Maybe the ideal solution for the Silver Spring Transit Center would be to start over
The Silver Spring Transit Center is nothing short of a debacle ("Cost of Silver Spring Transit Center repairs jumps another $21 million," Washington Post), with construction defects delaying the facility's opening by at least 18 months and drastically escalating the cost, which will be around $150 million.
The SSTC will be a multimodal facility, linking the subway, MARC commuter railroad services, Metrobus, RideOn bus service, intercity bus services, and connections to the Capital Crescent and Metropolitan Branch bicycle trails (but not a bikestation), plus a connection to the proposed Purple Line light rail system which will run east from Bethesda in Montgomery County west to New Carrollton in Prince George's County ("Go big or go home: Prince George's County needs to think big and consider better revitalization examples for New Carrollton).
Not even getting into all the construction problems, but from the standpoint of civic architecture and urban revitalization ("Transit, stations and placemaking: transit stations as gateways and entrypoints into neighborhoods"), the Silver Spring Transit Center is a serious disappointment.
Rather than enhance the architectural, identity, and gateway elements of Silver Spring, instead it is butt ugly, a parking structure on steroids--a terribly missed opportunity to create a grand transit center modeled on the way and harkening back to the period when grand transit facilities--railroad stations--were constructed as urban centerpieces.
Nothing other than lack of vision and a concern for quality prevented Montgomery County from designing "a grand facility" and supporting it with commercial space on the site.
Recently, Anaheim, California ("Gleaming new transportation hub reflects OC's embrace of public transit," Los Angeles Times; "Anaheim's new ARTIC: Icon or eyesore?," Orange County Register) and Rochester, New York ("Touring Rochester's shiny new transit center," Rochester Democrat & Chronicle) opened new multimodal stations that provide a different example.
The Anaheim station was created as a display of noteworthy architecture, while the Rochester Transit Center isn't particularly beautiful on the outside, it still looks better than the SSTC.
station in Rochester took a long time and had issues ("Learn from mistakes with transit center," RDC), not in construction, but originally the plan was to do a mixed use project with other revenue generating commercial space, but the economics of doing so were not favorable.
Rochester's commercial real estate market has been battered by the decline of Kodak and Xerox, the city's two biggest corporations which once employed many tens of thousands of workers.
The station cost $50 million to build and was tied up for decades in squabbling between Republicans and Democrats (Democrats opposed it because former Republican Senator D'Amato came up with seed money).
It's 87,000 square feet and provides indoor waiting areas for riders, not unlike how an inter-city bus terminal is set up, with "gates" where passengers board.
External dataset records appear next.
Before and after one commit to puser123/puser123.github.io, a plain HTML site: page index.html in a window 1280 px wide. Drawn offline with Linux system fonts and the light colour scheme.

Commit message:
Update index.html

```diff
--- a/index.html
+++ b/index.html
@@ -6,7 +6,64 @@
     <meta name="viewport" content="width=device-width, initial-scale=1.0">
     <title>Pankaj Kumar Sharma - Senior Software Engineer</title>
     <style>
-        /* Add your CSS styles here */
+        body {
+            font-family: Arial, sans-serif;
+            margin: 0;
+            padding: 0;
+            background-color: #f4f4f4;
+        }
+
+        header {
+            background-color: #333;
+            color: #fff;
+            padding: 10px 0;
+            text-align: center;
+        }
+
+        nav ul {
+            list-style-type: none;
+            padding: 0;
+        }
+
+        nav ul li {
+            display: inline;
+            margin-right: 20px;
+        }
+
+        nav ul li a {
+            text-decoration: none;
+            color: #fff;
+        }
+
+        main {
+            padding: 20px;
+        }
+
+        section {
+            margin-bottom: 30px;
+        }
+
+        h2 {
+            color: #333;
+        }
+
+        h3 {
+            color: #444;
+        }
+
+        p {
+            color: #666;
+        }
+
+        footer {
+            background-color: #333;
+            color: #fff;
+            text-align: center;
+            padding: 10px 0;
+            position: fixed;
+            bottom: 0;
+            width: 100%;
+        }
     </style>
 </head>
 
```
The station has an integrated bus arrival and departure information system.
They aren't providing wi-fi services, don't have restaurants (they direct patrons to nearby businesses) and it's unclear what accommodations are provided for bicycle parking.
Anaheim. With a grand opening this weekend, and in operation for the past week, the new ARTIC, or Anaheim Regional Transportation Intermodal Center, was built by the Orange County Transportation Authority for the city, as a replacement for the city's existing train station, and integrates bus and other mobility services. The station will have a number of restaurants and retail shops.
Rendering by HOK.
Unlike the SSTC, the ARTIC was designed to project a strong image and identity for the city, which is best known as the home of Disneyland, and secondarily as the home of the Anaheim Ducks professional hockey team.
The 68,000 square foot structure cost $105 million to build, but other costs pushed the total project cost to $190 million, mostly paid for by the transit system, and the intent is for retail rent revenues to cover the annual operations, which will be the responsibility of the City of Anaheim.
The interior of the ARTIC looks like it will be much more interesting than that of the Silver Spring Transit Center, based on this rendering from HOK.
The idea is that the station would serve as a terminal for high speed rail. Present-day expectations are for about 8,000 riders to pass through the station each day, using Metrolink, Amtrak (the Pacific Surfliner is a kick-butt regional transit service that is much nicer than the Amtrak regional service in the Northeast corridor), local and regional bus service, inter-city bus, and taxis.
The station also has enhanced bike parking, free wi-fi service throughout the complex, and phone stations with extra electric charging capabilities.
Conclusion. When you're spending more than $100 million on transit infrastructure, you might as well make it attractive rather than utilitarian and ordinary, so that the project will have more and a greater number of benefits to the community beyond providing a roof for transit riders.